with Katherine Holstein
Ken Harris summarises last Saturday's discussion of this book by the Good Faith Book Club.
This was a book which everyone (apart from one member who had not finished it) had found a very interesting read. This was despite the issues the book covered being quite challenging. It tells the story of a young woman who, as a girl, challenged the cultural norms of a Taliban-dominated society situated in the region of Pakistan which borders on Afghanistan, by taking on a male persona and joining in with boys in playing sports, such as football and weightlifting.
There was some criticism of what was felt by some to be an overlong description of Maria's early days, when she used the name Ghengis Khan and wore boy's clothing.

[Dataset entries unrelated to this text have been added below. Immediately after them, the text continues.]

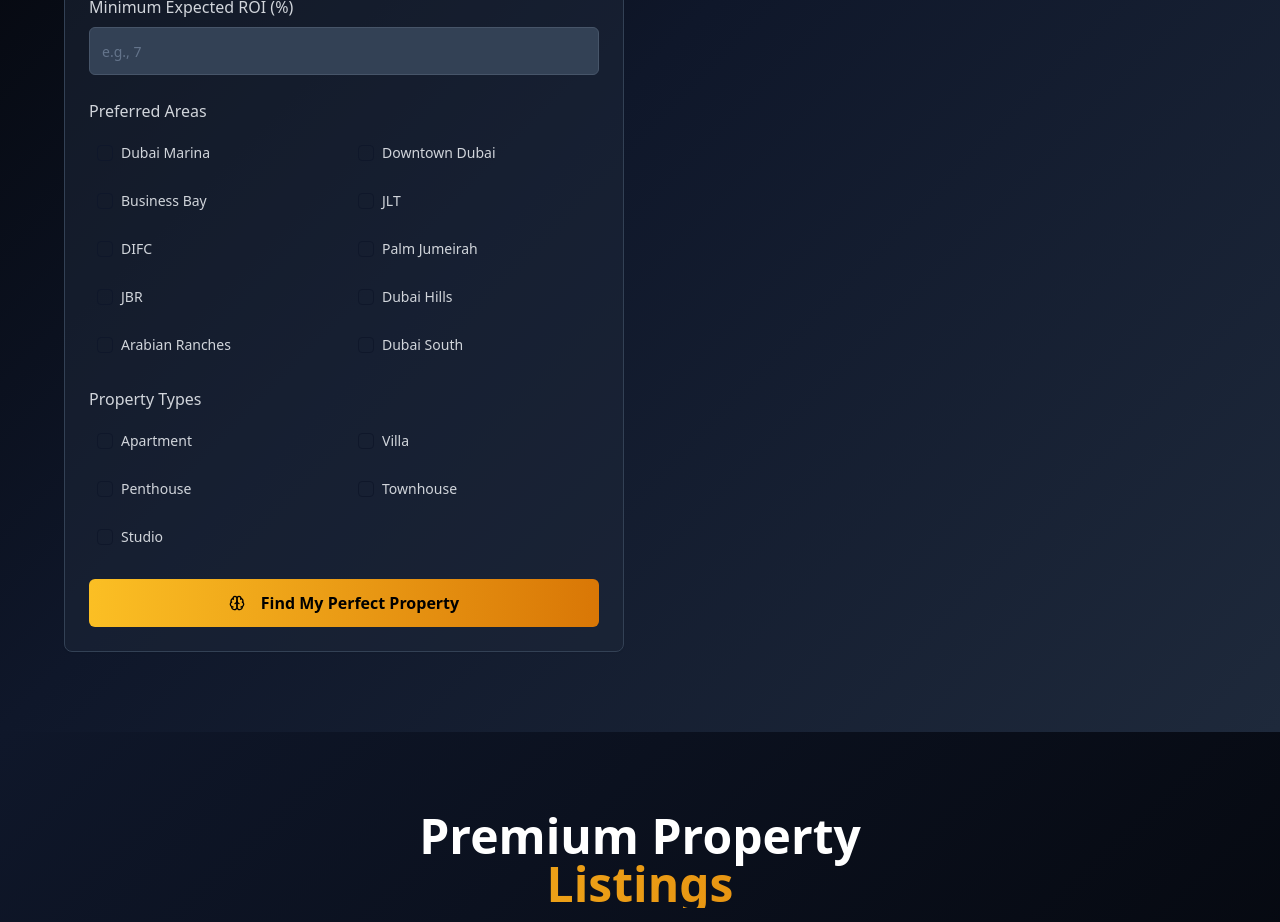
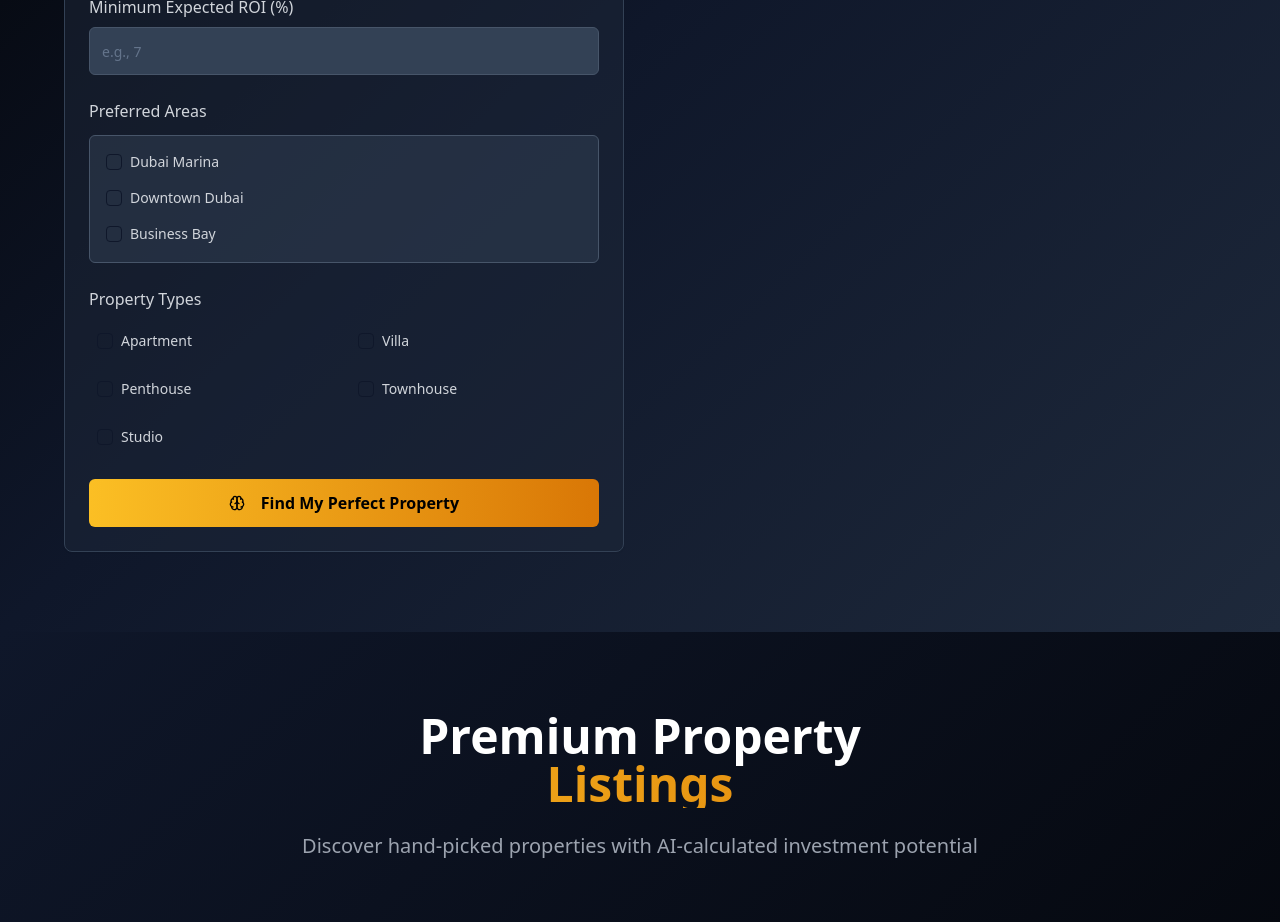
Before and after one commit to gurugsv7/lykaconnect-wealth-voyage, a React (Vite) app: page / in a window 1280 px wide. Shown: the part 3100-4022 px from the top of the page. Built offline with nearby package versions, Linux system fonts and the light colour scheme.

Commit message:
Refactor: Use scroller for preferred areas
Replaced the checkbox list for preferred areas with a scrollable container to improve space usage.

```diff
--- a/src/components/AIInvestmentMatcher.tsx
+++ b/src/components/AIInvestmentMatcher.tsx
@@ -6,6 +6,7 @@ import { Label } from "@/components/ui/label";
 import { Select, SelectContent, SelectItem, SelectTrigger, SelectValue } from "@/components/ui/select";
 import { Badge } from "@/components/ui/badge";
 import { Checkbox } from "@/components/ui/checkbox";
+import { ScrollArea } from "@/components/ui/scroll-area";
 import { Brain, TrendingUp, MapPin, Bed, Bath, Square, Star, ArrowRight } from "lucide-react";
 import { useToast } from "@/hooks/use-toast";
 
@@ -186,9 +187,10 @@ const AIInvestmentMatcher = () => {
 
                 <div className="space-y-3">
                   <Label className="text-gray-300 text-sm md:text-base">Preferred Areas</Label>
-                  <div className="grid grid-cols-1 sm:grid-cols-2 gap-3">
+                  <ScrollArea className="h-32 w-full rounded-md border border-slate-600 bg-slate-700/50 p-3">
+                    <div className="space-y-2">
                       {areas.map((area) => (
-                      <div key={area} className="flex items-center space-x-2 p-2">
+                        <div key={area} className="flex items-center space-x-2 p-1">
                           <Checkbox
                             id={area}
                             checked={preferredAreas.includes(area)}
@@ -199,6 +201,7 @@ const AIInvestmentMatcher = () => {
                         </div>
                       ))}
                     </div>
+                  </ScrollArea>
                 </div>
 
                 <div className="space-y-3">
```
Lines whose indentation alone changed are shown as unchanged.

It was only in the second half of the book, when she faced the inevitability of being open about her female body, that the challenges that face women living in a male-dominated society really came to the fore. Everyone found the second part informative and enlightening, and the words 'engrossing' and 'gripping' as well as 'harrowing' were used to describe their impact on different members.
While Islam itself was not discussed, it was there throughout the book, and particularly in the lives of Maria's parents, whose religious understanding was evident in both their faithful adherence to Islamic practices and in the devotion that they showed, not only towards Maria but also in the work that they undertook in the wider society outside of the family.
The story of how Maria eventually became a top female squash player, overcoming the many obstacles in her path, highlighted many different issues which face the world today, particularly in the face of fundamentalist thinking of many different kinds. While it was the challenges within Islam and Islamic societies that featured here, these same issues face people of all faiths and none, as the world struggles with issues of gender and the roles that people are expected to play within families and societies. There is much to learn from and ponder about in this book. A good read!